Activity. Reproduce verbatim, line by line, everything from the line containing "add a comment." to the last line of the listing below; add nothing.

### Input for this task

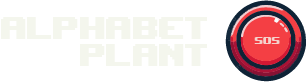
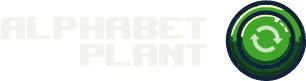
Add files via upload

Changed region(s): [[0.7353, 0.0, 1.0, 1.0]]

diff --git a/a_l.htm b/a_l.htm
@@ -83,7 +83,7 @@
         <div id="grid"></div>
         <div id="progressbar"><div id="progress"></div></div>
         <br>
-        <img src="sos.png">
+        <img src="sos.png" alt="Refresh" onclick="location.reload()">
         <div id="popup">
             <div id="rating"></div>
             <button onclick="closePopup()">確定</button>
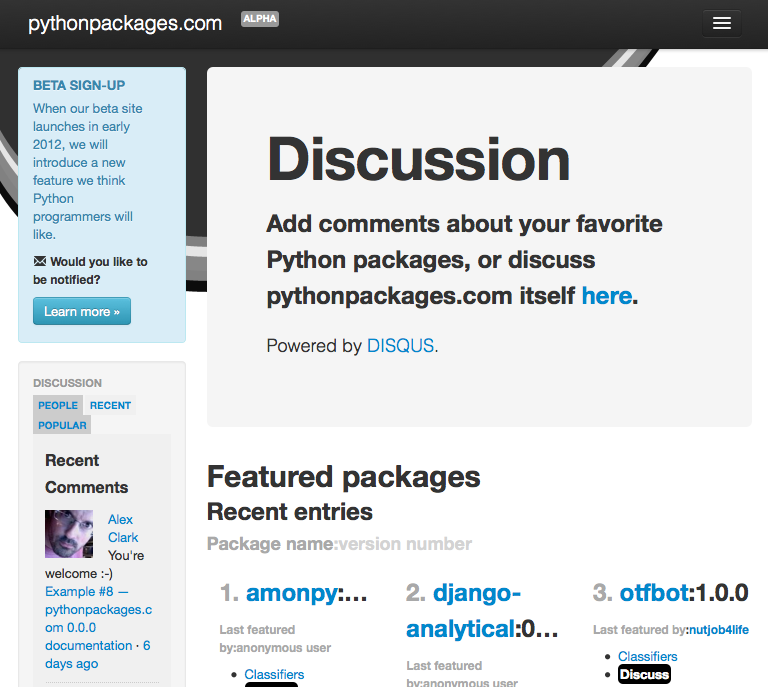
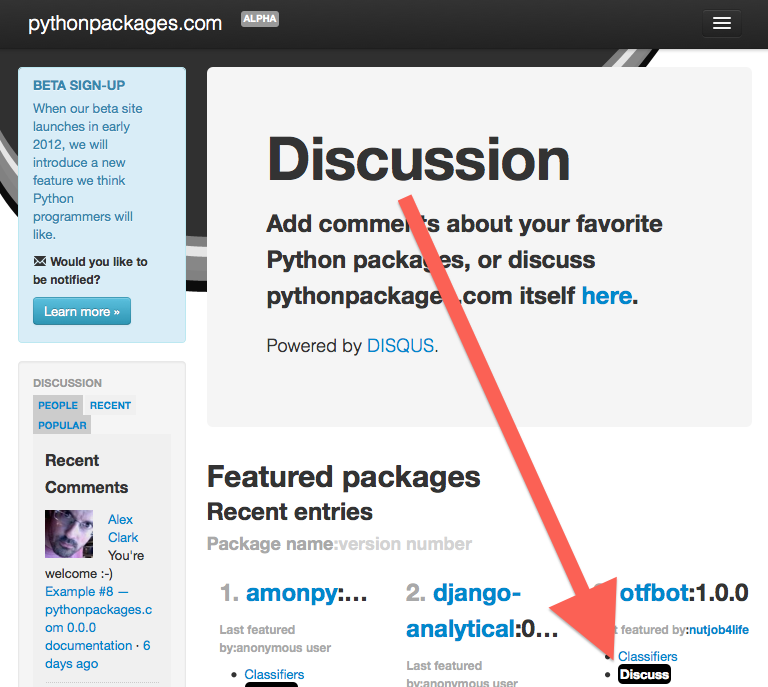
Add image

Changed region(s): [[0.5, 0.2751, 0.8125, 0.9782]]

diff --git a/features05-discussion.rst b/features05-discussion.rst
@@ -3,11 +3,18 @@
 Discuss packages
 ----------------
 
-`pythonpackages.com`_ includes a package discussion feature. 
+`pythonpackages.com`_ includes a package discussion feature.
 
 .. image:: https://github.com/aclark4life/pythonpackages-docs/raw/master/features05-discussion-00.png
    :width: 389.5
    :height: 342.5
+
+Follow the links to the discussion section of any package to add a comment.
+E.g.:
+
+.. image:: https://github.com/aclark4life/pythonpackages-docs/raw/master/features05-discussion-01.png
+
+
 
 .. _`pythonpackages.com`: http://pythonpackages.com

######

The answer.
+Follow the links to the discussion section of any package to add a comment.
+E.g.:
+
+.. image:: https://github.com/aclark4life/pythonpackages-docs/raw/master/features05-discussion-01.png
+
+
 
 .. _`pythonpackages.com`: http://pythonpackages.com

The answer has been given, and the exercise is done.